● **WORK INSTRUCTIONS**: Return a copy of every line in the records that includes the word "main".

[[ EXERCISE DATA open ]]

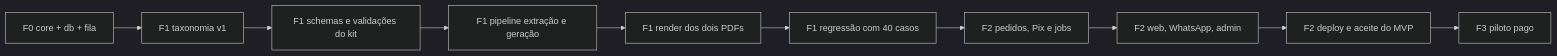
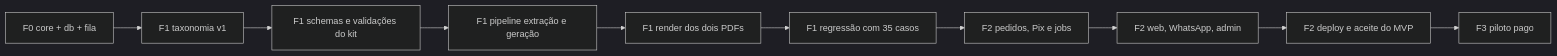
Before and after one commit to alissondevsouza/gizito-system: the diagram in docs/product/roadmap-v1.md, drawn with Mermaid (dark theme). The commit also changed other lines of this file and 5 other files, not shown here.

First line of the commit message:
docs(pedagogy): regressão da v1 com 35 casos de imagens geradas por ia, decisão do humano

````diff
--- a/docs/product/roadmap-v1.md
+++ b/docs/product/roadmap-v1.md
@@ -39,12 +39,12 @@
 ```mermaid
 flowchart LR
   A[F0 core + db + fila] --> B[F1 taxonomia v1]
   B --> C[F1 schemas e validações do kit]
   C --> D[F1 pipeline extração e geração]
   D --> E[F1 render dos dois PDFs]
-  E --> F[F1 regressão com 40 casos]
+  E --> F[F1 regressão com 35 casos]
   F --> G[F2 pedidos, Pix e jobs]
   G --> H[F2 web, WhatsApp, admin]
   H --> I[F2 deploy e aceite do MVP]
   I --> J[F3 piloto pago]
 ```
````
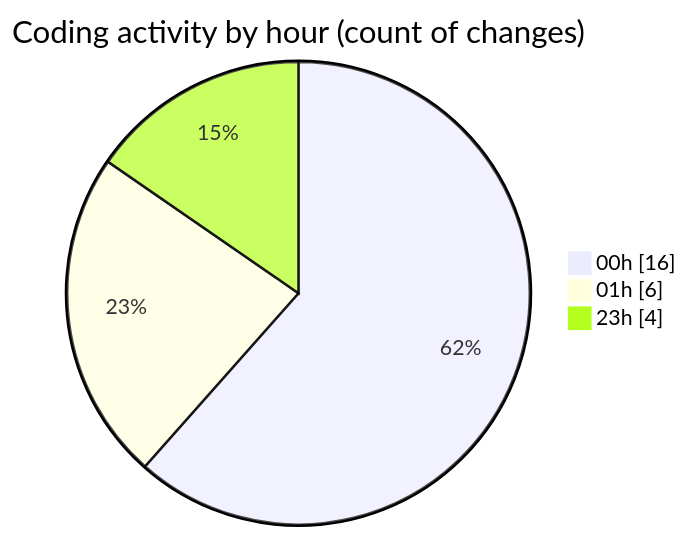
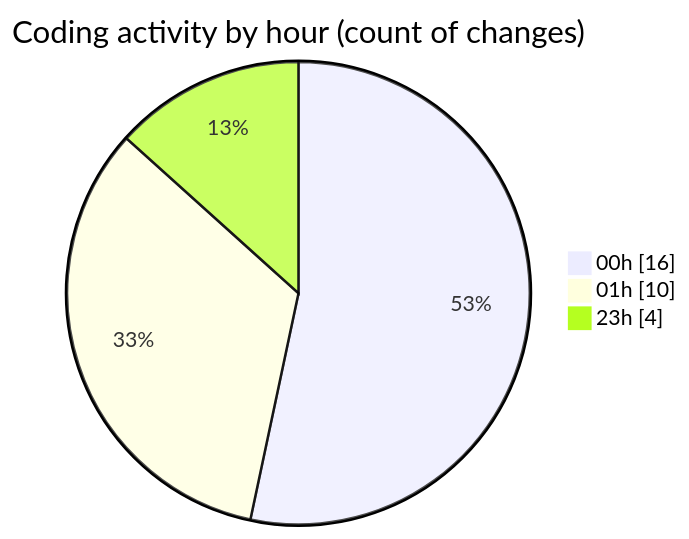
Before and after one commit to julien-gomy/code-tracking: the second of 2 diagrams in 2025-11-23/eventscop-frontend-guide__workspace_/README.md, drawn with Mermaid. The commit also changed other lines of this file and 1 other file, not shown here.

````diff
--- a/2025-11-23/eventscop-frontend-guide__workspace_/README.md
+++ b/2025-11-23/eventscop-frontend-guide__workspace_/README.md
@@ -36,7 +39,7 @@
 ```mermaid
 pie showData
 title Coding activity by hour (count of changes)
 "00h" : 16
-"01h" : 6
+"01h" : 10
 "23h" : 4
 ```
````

[[ EXERCISE DATA closed ]]
[[ EXERCISE DATA open ]]

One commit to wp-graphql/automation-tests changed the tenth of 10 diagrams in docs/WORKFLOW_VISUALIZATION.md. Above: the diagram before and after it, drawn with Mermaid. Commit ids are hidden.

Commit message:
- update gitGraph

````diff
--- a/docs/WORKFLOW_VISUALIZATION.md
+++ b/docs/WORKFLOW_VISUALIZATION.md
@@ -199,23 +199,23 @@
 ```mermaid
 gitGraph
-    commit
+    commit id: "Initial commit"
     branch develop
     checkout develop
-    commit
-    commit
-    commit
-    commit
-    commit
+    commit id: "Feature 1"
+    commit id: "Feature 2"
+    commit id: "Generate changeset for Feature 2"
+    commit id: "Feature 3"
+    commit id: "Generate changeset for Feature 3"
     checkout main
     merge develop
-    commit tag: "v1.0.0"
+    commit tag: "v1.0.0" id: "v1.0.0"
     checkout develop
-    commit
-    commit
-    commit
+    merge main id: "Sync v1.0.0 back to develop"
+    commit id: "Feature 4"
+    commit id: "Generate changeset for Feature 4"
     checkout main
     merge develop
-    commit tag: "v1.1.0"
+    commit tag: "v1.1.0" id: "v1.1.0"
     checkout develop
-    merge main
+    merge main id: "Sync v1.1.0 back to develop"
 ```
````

[[ EXERCISE DATA closed ]]

● **SOLUTION**:
     checkout main
+    merge main id: "Sync v1.0.0 back to develop"
     checkout main
-    merge main
+    merge main id: "Sync v1.1.0 back to develop"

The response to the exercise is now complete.